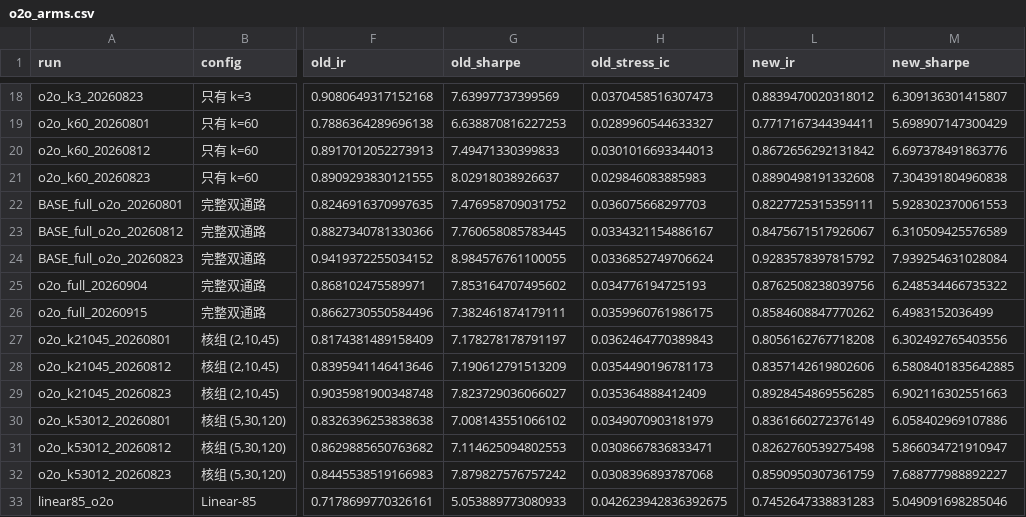
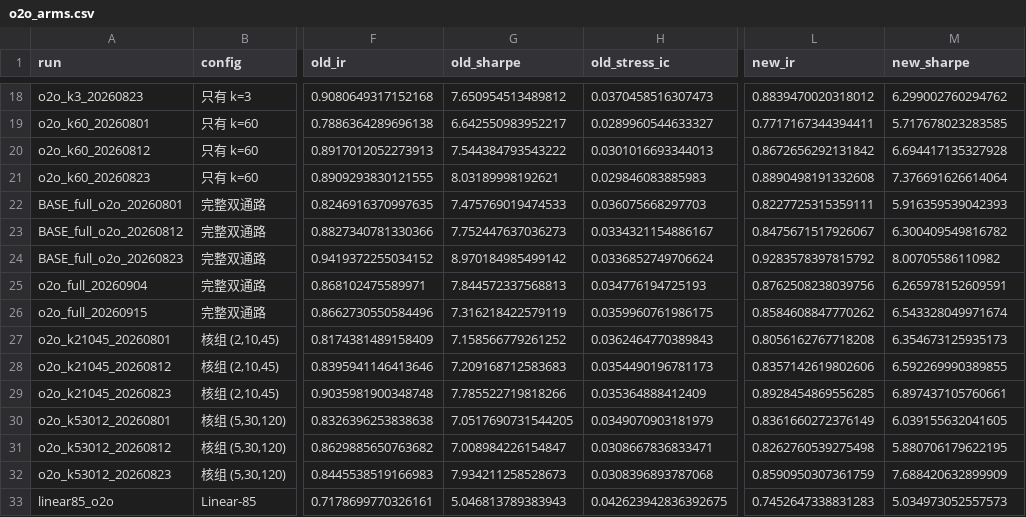
Before and after one commit to yeyeyuan23/bigquant, a CSV file: reports/dependencies/finals_pre/full_neutralization/o2o_arms.csv, drawn as a sheet; only a part is shown, gaps mark what is left out; the diff covers the shown part only; the diff names each change by its address in the sheet, - before the commit and + after, or states it on an @@ line.

```diff
--- a/reports/dependencies/finals_pre/full_neutralization/o2o_arms.csv
+++ b/reports/dependencies/finals_pre/full_neutralization/o2o_arms.csv
-G18 (old_sharpe): 7.63997737399569
+G18 (old_sharpe): 7.650954513489812
-M18 (new_sharpe): 6.309136301415807
+M18 (new_sharpe): 6.299002760294762
-G19 (old_sharpe): 6.638870816227253
+G19 (old_sharpe): 6.642550983952217
-M19 (new_sharpe): 5.698907147300429
+M19 (new_sharpe): 5.717678023283585
-G20 (old_sharpe): 7.49471330399833
+G20 (old_sharpe): 7.544384793543222
-M20 (new_sharpe): 6.697378491863776
+M20 (new_sharpe): 6.694417135327928
-G21 (old_sharpe): 8.02918038926637
+G21 (old_sharpe): 8.03189998192621
-M21 (new_sharpe): 7.304391804960838
+M21 (new_sharpe): 7.376691626614064
-G22 (old_sharpe): 7.476958709031752
+G22 (old_sharpe): 7.475769019474533
-M22 (new_sharpe): 5.928302370061553
+M22 (new_sharpe): 5.916359539042393
-G23 (old_sharpe): 7.760658085783445
+G23 (old_sharpe): 7.752447637036273
-M23 (new_sharpe): 6.310509425576589
+M23 (new_sharpe): 6.300409549816782
-G24 (old_sharpe): 8.984576761100055
+G24 (old_sharpe): 8.970184985499142
-M24 (new_sharpe): 7.939254631028084
+M24 (new_sharpe): 8.00705586110982
-G25 (old_sharpe): 7.853164707495602
+G25 (old_sharpe): 7.844572337568813
-M25 (new_sharpe): 6.248534466735322
+M25 (new_sharpe): 6.265978152609591
-G26 (old_sharpe): 7.382461874179111
+G26 (old_sharpe): 7.316218422579119
-M26 (new_sharpe): 6.4983152036499
+M26 (new_sharpe): 6.543328049971674
-G27 (old_sharpe): 7.178278178791197
+G27 (old_sharpe): 7.158566779261252
-M27 (new_sharpe): 6.302492765403556
+M27 (new_sharpe): 6.354673125935173
-G28 (old_sharpe): 7.190612791513209
+G28 (old_sharpe): 7.209168712583683
-M28 (new_sharpe): 6.5808401835642885
+M28 (new_sharpe): 6.592269990389855
-G29 (old_sharpe): 7.823729036066027
+G29 (old_sharpe): 7.785522719818266
-M29 (new_sharpe): 6.902116302551663
+M29 (new_sharpe): 6.897437105760661
-G30 (old_sharpe): 7.008143551066102
+G30 (old_sharpe): 7.0517690731544205
-M30 (new_sharpe): 6.058402969107886
+M30 (new_sharpe): 6.039155632041605
-G31 (old_sharpe): 7.114625094802553
+G31 (old_sharpe): 7.008984226154847
-M31 (new_sharpe): 5.866034721910947
+M31 (new_sharpe): 5.880706179622195
-G32 (old_sharpe): 7.879827576757242
+G32 (old_sharpe): 7.934211258528673
-M32 (new_sharpe): 7.688777988892227
+M32 (new_sharpe): 7.688420632899909
-G33 (old_sharpe): 5.053889773080933
+G33 (old_sharpe): 5.046813789383943
-M33 (new_sharpe): 5.049091698285046
+M33 (new_sharpe): 5.034973052557573
```
Also changed, not shown: 32 edited cells elsewhere in this file, reports/dependencies/finals_pre/full_neutralization/e10_arms.csv, 1 other file.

○ ○ ○

Your copy of the data above should match it exactly, apart from the images.

REPLY TO THE TASK:
Before and after one commit to yeyeyuan23/bigquant, a CSV file: reports/dependencies/finals_pre/full_neutralization/o2o_arms.csv, drawn as a sheet; only a part is shown, gaps mark what is left out; the diff covers the shown part only; the diff names each change by its address in the sheet, - before the commit and + after, or states it on an @@ line.

```diff
--- a/reports/dependencies/finals_pre/full_neutralization/o2o_arms.csv
+++ b/reports/dependencies/finals_pre/full_neutralization/o2o_arms.csv
-G18 (old_sharpe): 7.63997737399569
+G18 (old_sharpe): 7.650954513489812
-M18 (new_sharpe): 6.309136301415807
+M18 (new_sharpe): 6.299002760294762
-G19 (old_sharpe): 6.638870816227253
+G19 (old_sharpe): 6.642550983952217
-M19 (new_sharpe): 5.698907147300429
+M19 (new_sharpe): 5.717678023283585
-G20 (old_sharpe): 7.49471330399833
+G20 (old_sharpe): 7.544384793543222
-M20 (new_sharpe): 6.697378491863776
+M20 (new_sharpe): 6.694417135327928
-G21 (old_sharpe): 8.02918038926637
+G21 (old_sharpe): 8.03189998192621
-M21 (new_sharpe): 7.304391804960838
+M21 (new_sharpe): 7.376691626614064
-G22 (old_sharpe): 7.476958709031752
+G22 (old_sharpe): 7.475769019474533
-M22 (new_sharpe): 5.928302370061553
+M22 (new_sharpe): 5.916359539042393
-G23 (old_sharpe): 7.760658085783445
+G23 (old_sharpe): 7.752447637036273
-M23 (new_sharpe): 6.310509425576589
+M23 (new_sharpe): 6.300409549816782
-G24 (old_sharpe): 8.984576761100055
+G24 (old_sharpe): 8.970184985499142
-M24 (new_sharpe): 7.939254631028084
+M24 (new_sharpe): 8.00705586110982
-G25 (old_sharpe): 7.853164707495602
+G25 (old_sharpe): 7.844572337568813
-M25 (new_sharpe): 6.248534466735322
+M25 (new_sharpe): 6.265978152609591
-G26 (old_sharpe): 7.382461874179111
+G26 (old_sharpe): 7.316218422579119
-M26 (new_sharpe): 6.4983152036499
+M26 (new_sharpe): 6.543328049971674
-G27 (old_sharpe): 7.178278178791197
+G27 (old_sharpe): 7.158566779261252
-M27 (new_sharpe): 6.302492765403556
+M27 (new_sharpe): 6.354673125935173
-G28 (old_sharpe): 7.190612791513209
+G28 (old_sharpe): 7.209168712583683
-M28 (new_sharpe): 6.5808401835642885
+M28 (new_sharpe): 6.592269990389855
-G29 (old_sharpe): 7.823729036066027
+G29 (old_sharpe): 7.785522719818266
-M29 (new_sharpe): 6.902116302551663
+M29 (new_sharpe): 6.897437105760661
-G30 (old_sharpe): 7.008143551066102
+G30 (old_sharpe): 7.0517690731544205
-M30 (new_sharpe): 6.058402969107886
+M30 (new_sharpe): 6.039155632041605
-G31 (old_sharpe): 7.114625094802553
+G31 (old_sharpe): 7.008984226154847
-M31 (new_sharpe): 5.866034721910947
+M31 (new_sharpe): 5.880706179622195
-G32 (old_sharpe): 7.879827576757242
+G32 (old_sharpe): 7.934211258528673
-M32 (new_sharpe): 7.688777988892227
+M32 (new_sharpe): 7.688420632899909
-G33 (old_sharpe): 5.053889773080933
+G33 (old_sharpe): 5.046813789383943
-M33 (new_sharpe): 5.049091698285046
+M33 (new_sharpe): 5.034973052557573
```
Also changed, not shown: 32 edited cells elsewhere in this file, reports/dependencies/finals_pre/full_neutralization/e10_arms.csv, 1 other file.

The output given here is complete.